◆ **Work instructions**: When a line contains the string "block", it counts once; give the total of such lines in the entries below and nothing else.

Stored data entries
########################################
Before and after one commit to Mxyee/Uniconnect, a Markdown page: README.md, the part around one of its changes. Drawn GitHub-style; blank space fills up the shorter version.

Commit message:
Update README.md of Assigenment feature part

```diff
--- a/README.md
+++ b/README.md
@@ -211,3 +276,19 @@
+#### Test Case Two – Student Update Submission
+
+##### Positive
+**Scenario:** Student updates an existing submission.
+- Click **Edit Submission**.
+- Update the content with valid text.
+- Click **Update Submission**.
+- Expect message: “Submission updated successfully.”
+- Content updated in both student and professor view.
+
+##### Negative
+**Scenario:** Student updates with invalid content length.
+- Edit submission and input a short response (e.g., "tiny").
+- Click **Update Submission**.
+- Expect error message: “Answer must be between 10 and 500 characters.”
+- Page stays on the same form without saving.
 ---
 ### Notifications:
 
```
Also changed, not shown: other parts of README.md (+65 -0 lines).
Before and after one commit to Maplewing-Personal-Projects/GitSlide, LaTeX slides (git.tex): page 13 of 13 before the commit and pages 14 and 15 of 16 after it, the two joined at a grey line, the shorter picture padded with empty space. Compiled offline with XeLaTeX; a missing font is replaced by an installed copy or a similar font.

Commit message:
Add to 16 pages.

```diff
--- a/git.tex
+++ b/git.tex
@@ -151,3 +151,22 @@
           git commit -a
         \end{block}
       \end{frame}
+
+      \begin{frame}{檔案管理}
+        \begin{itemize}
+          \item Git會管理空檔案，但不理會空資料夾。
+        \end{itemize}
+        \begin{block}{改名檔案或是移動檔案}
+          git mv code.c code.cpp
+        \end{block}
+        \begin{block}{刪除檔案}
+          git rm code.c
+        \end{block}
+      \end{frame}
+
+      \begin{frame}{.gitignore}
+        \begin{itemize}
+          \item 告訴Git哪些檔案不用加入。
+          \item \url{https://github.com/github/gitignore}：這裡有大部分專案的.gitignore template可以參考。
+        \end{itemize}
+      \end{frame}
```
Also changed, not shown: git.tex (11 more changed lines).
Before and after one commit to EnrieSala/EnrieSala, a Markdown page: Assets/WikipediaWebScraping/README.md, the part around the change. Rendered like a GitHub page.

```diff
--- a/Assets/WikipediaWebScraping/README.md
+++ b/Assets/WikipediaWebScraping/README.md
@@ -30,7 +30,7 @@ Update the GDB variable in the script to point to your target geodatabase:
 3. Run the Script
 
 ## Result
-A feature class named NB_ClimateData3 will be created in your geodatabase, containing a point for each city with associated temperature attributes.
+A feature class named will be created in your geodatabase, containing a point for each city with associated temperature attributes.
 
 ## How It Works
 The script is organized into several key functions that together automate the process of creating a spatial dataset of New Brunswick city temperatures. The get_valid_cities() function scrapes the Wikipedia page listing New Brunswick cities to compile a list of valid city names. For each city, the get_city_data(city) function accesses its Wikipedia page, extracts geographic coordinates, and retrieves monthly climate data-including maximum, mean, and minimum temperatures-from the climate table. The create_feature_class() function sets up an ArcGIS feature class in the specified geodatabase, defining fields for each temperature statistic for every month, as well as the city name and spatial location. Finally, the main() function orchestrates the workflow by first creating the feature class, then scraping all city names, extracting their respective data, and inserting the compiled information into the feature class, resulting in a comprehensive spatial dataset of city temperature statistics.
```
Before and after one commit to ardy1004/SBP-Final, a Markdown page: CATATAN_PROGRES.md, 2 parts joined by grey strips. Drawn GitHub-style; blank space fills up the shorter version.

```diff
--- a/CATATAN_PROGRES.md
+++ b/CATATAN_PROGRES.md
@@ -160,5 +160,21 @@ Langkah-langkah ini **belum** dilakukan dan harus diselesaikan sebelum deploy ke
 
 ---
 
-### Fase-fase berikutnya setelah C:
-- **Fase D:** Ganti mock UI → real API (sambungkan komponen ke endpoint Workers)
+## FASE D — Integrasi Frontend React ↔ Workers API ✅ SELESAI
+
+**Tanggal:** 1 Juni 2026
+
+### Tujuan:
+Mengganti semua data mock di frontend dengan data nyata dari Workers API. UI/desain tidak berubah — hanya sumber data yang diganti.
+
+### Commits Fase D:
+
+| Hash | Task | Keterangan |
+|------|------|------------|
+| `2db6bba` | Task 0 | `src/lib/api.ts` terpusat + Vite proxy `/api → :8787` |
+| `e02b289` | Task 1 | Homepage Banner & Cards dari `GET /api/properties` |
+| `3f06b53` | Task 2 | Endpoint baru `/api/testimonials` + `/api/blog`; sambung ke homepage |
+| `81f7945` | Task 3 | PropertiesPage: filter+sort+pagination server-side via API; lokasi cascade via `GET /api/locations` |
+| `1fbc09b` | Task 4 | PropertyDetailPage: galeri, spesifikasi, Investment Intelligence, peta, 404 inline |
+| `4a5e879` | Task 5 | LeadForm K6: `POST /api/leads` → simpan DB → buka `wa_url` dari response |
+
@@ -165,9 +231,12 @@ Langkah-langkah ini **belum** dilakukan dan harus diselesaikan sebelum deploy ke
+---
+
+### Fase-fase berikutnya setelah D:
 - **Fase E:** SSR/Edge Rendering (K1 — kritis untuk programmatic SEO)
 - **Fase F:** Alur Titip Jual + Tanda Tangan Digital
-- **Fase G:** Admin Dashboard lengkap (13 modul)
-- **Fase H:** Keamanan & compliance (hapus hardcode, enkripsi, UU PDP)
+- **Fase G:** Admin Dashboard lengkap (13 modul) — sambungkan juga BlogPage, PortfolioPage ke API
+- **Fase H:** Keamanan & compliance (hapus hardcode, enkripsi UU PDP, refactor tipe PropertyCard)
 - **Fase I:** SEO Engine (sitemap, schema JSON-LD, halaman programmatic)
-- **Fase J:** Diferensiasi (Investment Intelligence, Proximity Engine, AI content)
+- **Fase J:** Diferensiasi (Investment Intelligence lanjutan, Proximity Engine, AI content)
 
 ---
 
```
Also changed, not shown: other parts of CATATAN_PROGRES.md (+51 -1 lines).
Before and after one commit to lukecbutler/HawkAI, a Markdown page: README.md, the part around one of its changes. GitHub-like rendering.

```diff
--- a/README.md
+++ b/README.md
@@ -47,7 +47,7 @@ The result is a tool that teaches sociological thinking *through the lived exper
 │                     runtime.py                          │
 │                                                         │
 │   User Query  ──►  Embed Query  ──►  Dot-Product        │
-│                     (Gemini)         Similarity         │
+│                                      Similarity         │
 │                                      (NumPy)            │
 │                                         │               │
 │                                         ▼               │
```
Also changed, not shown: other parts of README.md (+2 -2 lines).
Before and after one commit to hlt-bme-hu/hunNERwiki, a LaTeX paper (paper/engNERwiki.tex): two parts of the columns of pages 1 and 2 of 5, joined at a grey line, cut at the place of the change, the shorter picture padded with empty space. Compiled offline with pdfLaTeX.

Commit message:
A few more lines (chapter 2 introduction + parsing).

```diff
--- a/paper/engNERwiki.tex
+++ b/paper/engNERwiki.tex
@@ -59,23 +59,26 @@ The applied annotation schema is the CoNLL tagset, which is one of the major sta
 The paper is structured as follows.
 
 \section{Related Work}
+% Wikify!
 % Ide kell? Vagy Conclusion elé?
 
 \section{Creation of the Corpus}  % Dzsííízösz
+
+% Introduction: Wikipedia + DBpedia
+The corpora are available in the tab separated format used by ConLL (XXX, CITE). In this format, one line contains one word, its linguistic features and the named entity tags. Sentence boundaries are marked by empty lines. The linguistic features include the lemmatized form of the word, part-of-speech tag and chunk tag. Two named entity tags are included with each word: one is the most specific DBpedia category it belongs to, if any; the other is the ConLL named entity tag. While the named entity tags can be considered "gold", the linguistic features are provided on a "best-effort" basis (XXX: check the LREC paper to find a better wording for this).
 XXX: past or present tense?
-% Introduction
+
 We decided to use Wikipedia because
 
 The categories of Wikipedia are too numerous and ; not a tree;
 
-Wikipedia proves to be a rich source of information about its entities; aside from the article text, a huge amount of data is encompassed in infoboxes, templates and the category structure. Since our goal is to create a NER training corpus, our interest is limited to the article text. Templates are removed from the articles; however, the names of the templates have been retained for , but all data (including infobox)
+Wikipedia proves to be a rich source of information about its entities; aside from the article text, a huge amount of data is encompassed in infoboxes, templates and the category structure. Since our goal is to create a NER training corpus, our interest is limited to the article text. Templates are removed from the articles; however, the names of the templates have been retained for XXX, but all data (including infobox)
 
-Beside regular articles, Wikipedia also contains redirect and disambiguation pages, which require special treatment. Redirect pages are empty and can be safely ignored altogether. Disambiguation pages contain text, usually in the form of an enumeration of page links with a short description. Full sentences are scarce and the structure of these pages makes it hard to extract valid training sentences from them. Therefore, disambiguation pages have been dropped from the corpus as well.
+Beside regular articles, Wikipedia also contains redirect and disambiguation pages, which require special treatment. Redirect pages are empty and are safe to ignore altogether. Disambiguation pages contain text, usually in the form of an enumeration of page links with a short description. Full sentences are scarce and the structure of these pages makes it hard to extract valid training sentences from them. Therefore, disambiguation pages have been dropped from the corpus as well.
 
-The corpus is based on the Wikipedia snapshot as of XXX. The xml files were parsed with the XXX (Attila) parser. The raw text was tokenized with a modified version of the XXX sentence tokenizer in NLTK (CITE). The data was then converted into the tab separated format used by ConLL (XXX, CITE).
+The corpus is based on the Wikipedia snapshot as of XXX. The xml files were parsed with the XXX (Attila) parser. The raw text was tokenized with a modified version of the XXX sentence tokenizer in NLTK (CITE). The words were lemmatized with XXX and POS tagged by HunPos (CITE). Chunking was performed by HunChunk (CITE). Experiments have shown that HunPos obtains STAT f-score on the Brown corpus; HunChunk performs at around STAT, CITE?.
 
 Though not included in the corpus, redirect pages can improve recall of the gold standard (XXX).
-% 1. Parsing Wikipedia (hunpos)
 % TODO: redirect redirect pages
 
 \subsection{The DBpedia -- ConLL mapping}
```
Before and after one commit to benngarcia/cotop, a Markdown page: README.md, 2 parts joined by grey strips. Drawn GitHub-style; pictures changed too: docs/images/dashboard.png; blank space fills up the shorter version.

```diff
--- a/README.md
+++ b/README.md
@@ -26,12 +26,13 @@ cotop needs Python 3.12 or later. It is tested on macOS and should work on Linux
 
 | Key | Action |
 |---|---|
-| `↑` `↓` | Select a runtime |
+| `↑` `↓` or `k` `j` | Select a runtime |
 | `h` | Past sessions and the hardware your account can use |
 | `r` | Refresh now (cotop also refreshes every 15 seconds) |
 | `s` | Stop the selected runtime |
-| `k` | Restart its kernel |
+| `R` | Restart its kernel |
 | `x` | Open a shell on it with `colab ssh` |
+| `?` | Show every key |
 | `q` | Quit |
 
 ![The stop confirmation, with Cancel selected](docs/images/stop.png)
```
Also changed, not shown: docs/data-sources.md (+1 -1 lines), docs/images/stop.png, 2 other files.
########################################
◆ **Result of the task**: 5